Major infections after PCI, CABG do not affect very long-term survival

01 Oct 2021
Major infections after PCI, CABG do not affect very long-term survival

While major infections worsen 5-year survival after percutaneous coronary intervention (PCI) or coronary artery bypass graft (CABG) for coronary artery disease (CAD), no detrimental effects on mortality are observed thereafter, suggesting that its impact subsides after 5 years, a recent study has found.

The researchers conducted a subgroup analysis of the SYNTAX Extended Survival trial, enrolling 140 CAD patients who had had major postprocedure infections but survived until 5 years. Their estimated mortality rate for the next 5 years was calculated using the Kaplan-Meier method and compared against that of patients who had no major postprocedural infections.

A total of 229 deaths occurred from 5 to 10 years after intervention, yielding a mortality rate of 15.6 percent. Twenty-seven of these deaths occurred in the major infection group, while 202 were recorded in no-infection controls (19.8 percent vs 15.1 percent).

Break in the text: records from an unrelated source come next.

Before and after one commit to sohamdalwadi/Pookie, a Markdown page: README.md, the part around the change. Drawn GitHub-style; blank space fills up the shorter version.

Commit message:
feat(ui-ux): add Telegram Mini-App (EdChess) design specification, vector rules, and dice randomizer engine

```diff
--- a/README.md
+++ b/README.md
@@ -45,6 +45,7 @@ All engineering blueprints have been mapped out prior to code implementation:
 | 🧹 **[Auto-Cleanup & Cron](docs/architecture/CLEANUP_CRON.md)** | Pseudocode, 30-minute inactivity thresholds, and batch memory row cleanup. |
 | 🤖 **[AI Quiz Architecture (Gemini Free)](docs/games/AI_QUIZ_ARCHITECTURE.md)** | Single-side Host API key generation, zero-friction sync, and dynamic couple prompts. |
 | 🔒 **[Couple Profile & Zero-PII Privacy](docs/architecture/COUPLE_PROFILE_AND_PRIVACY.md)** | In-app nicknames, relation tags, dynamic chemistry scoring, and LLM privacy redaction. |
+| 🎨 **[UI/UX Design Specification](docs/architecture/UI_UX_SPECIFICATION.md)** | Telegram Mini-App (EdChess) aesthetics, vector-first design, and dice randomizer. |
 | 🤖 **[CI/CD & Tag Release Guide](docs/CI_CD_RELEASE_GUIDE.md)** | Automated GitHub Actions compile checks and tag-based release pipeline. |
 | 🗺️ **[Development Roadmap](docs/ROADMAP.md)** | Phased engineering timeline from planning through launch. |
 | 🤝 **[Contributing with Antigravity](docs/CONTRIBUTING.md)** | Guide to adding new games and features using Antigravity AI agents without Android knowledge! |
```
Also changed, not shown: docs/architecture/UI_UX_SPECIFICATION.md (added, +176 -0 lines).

Adjusted Cox proportional hazards analysis found no difference in risk between groups (hazard ratio [HR], 1.10, 95 percent confidence interval [CI], 0.62–1.96; p=0.740). There was also no significant interaction of the treatment arm (p=0.564), suggesting that such a trend was consistent in PCI and CABG patients.

Subsequent exploratory analysis showed that patients who developed periprocedural major infections had a higher 10-year mortality risk than no-infection comparators, though the effect fell short of significance (30.8 percent vs 24.5 percent; HR, 1.36, 95 percent CI, 0.99–1.88; p=0.058).

“In other words, patients who had experienced major periprocedural infections but had been cured do not necessarily require an intensive long-term follow-up and could receive the local standard of care,” the researchers said.

“Due to the limited number of patients with a history of major periprocedural infections in the current study, this hypothesis should be confirmed in large pooled data, ideally with very long-term follow-up,” they added.

Editor's Recommendations
Related Diseases